Someone will likely die from that — on a ventilator, miserable and alone, gasping out the last of life, as loved ones can only watch via FaceTime or Skype. For whatever it’s worth, it could yet be Trump himself. Because you may lie, deny and deflect to your heart’s content, but eventually, the piper presents her bill.
Of course, we all know how Trump treats creditors. So one is hardly shocked that, even after his diagnosis, with at least 14 people in his orbit — including his wife, his press secretary and former aide Kellyanne “alternative facts” Conway — also testing positive, Trump still acts as if COVID-19 is no big deal. He is less concerned with being well than with seeming well, with depicting himself as unbowed and in charge.
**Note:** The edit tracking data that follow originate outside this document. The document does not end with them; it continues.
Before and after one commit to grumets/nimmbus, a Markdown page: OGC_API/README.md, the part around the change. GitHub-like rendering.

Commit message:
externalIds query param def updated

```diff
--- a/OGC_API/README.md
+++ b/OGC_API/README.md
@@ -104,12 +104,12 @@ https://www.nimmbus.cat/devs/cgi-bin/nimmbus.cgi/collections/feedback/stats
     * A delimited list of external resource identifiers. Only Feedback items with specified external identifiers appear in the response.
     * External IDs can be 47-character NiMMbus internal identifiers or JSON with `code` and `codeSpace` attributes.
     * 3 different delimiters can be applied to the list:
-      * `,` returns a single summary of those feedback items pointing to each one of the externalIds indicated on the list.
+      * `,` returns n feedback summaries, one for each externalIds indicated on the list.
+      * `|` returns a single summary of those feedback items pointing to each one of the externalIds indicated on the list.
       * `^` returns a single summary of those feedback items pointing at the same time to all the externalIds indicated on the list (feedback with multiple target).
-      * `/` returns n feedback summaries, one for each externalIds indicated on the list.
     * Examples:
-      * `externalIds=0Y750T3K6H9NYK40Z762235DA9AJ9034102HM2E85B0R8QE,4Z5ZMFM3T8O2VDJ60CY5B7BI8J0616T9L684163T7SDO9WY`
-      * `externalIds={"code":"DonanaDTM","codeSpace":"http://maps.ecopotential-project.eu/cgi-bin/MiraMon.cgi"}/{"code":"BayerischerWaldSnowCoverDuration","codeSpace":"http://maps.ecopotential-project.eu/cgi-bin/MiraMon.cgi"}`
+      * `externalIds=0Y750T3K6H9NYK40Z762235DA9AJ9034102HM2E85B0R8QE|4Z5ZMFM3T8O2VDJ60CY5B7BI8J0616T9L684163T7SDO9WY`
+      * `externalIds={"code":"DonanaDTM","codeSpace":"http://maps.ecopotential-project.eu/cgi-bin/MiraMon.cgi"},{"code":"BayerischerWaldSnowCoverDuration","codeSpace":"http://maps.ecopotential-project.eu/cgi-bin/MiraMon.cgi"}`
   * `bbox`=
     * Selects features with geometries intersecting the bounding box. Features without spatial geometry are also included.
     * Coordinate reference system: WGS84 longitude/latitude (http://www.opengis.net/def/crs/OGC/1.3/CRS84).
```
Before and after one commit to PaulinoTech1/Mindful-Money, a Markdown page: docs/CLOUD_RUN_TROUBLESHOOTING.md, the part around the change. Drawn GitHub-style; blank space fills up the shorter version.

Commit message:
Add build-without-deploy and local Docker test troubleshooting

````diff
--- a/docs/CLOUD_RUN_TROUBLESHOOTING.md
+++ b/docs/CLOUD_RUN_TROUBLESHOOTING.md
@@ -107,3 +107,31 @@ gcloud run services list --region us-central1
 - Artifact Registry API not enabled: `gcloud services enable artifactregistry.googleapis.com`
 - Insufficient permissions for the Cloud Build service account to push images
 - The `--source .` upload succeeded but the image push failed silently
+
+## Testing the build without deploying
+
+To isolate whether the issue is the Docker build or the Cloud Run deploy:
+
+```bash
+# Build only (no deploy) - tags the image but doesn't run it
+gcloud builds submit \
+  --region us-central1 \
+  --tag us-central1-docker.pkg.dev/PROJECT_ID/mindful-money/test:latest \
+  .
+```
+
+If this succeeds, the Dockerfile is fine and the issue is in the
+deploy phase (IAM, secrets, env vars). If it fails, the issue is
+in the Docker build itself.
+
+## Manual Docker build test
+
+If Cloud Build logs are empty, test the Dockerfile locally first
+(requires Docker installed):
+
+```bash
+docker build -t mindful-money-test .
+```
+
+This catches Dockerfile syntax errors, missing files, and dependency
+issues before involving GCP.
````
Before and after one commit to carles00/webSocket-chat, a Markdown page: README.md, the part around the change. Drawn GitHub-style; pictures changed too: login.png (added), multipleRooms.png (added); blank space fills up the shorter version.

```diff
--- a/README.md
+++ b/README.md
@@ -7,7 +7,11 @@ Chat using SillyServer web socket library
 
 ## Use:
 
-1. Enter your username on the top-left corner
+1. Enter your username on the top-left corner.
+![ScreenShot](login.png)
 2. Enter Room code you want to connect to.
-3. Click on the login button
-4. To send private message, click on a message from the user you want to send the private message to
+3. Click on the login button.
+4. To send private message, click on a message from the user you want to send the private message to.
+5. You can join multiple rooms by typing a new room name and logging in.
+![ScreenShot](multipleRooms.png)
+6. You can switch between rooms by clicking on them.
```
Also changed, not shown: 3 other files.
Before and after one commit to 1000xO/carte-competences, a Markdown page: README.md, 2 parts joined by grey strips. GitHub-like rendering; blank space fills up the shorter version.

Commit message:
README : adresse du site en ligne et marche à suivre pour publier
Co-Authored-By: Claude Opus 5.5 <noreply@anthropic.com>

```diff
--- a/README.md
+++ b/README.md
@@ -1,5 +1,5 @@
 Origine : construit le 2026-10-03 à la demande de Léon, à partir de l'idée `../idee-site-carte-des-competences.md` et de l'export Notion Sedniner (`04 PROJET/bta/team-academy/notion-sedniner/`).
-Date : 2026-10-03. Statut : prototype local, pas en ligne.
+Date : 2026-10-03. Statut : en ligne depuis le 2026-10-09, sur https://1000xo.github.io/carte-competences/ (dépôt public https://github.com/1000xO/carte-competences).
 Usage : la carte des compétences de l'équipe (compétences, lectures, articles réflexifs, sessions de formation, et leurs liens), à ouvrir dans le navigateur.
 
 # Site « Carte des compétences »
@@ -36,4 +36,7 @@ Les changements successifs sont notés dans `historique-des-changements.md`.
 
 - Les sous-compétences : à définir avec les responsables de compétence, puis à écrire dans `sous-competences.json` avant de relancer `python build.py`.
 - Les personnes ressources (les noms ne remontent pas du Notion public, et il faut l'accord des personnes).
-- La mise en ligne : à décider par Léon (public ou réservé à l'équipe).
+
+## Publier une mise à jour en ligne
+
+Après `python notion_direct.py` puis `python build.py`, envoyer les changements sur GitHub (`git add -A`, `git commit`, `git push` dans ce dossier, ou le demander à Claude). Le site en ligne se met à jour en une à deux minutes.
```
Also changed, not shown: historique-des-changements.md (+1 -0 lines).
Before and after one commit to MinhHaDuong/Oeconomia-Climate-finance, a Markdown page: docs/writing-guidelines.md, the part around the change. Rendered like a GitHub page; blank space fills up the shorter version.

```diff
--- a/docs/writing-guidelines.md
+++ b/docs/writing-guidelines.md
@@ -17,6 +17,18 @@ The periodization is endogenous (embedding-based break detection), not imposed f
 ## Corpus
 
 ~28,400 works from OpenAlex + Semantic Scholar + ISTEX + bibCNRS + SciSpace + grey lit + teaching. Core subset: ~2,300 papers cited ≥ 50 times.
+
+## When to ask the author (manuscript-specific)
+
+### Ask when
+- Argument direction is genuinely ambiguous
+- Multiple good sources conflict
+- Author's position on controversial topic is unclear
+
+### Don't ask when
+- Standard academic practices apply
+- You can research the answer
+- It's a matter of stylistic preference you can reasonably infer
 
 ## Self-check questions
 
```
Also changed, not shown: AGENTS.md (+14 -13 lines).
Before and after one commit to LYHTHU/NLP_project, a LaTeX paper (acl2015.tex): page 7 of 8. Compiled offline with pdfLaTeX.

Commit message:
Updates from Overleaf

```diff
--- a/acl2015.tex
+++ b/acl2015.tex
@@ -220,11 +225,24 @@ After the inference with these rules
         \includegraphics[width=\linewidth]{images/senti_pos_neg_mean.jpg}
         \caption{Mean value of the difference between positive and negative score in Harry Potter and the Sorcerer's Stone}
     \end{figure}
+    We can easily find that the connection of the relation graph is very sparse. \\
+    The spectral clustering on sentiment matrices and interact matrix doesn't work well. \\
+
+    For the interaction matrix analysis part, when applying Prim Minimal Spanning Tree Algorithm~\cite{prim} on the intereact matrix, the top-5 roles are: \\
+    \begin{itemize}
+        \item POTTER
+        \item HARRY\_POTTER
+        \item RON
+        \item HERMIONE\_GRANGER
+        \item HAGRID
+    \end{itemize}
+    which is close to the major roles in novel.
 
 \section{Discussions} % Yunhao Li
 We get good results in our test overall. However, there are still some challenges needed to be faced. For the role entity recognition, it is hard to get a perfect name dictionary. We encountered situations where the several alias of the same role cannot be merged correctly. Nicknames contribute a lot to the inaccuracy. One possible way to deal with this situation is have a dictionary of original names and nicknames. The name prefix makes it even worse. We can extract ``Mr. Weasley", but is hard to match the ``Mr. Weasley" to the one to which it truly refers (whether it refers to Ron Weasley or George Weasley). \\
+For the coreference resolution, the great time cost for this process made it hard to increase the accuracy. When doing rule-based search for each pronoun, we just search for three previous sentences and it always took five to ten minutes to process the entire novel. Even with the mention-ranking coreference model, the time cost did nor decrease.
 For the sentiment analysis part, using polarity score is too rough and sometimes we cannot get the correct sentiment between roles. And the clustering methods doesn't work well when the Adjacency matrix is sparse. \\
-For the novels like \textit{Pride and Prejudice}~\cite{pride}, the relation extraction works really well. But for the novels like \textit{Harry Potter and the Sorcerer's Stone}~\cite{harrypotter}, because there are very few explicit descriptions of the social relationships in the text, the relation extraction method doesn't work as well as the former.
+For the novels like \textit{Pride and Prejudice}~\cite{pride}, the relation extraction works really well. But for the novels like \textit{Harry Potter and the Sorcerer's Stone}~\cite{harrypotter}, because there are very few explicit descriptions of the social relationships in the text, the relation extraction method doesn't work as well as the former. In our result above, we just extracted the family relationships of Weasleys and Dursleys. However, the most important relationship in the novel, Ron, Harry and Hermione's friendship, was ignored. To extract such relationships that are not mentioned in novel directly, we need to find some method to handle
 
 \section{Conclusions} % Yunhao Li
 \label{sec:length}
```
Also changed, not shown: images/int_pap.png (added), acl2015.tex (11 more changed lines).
So you get that aimless motorcade around the hospital — some poor Secret Service driver trapped with him as he waves at MAGA hats while breathing out disease inside the hermetically sealed presidential vehicle. And you get that picture purporting to show the laziest president in recent history “working” at the hospital. And you get that return to the White House where he stands on a balcony and makes a dramatic show of removing his mask, then strides his infected body into a building full of government workers.
Trump is a living Hollywood facade — a front with nothing inside. So he resorts to photo ops like those to make him appear rugged and tough, with powers and abilities beyond those of mortal men. It’s all as fake as a Western street on a Universal Studios back lot. Yet he will go to great lengths to make it seem real.
Consider how he pressured his doctor, Sean Conley, to give a rosier assessment of his condition than was medically warranted. Conley even embraced his patient’s love of hyperbole, dubbing Trump a “phenomenal patient,” whatever in the world that might be. It was a dubious performance that cost Conley professional respect; a colleague said he behaved like “a spin doctor, not a medical doctor.”
But never mind, so long as Trump got what he wanted.
And never mind the chef, the janitor, the journalist, the Secret Service agent. Never mind 210,000 Americans already dead. Never mind anything but the performer and his performance. You know what they say in Hollywood: The show must go on.
Leonard Pitts Jr. is a columnist for the Miami Herald. email@example.com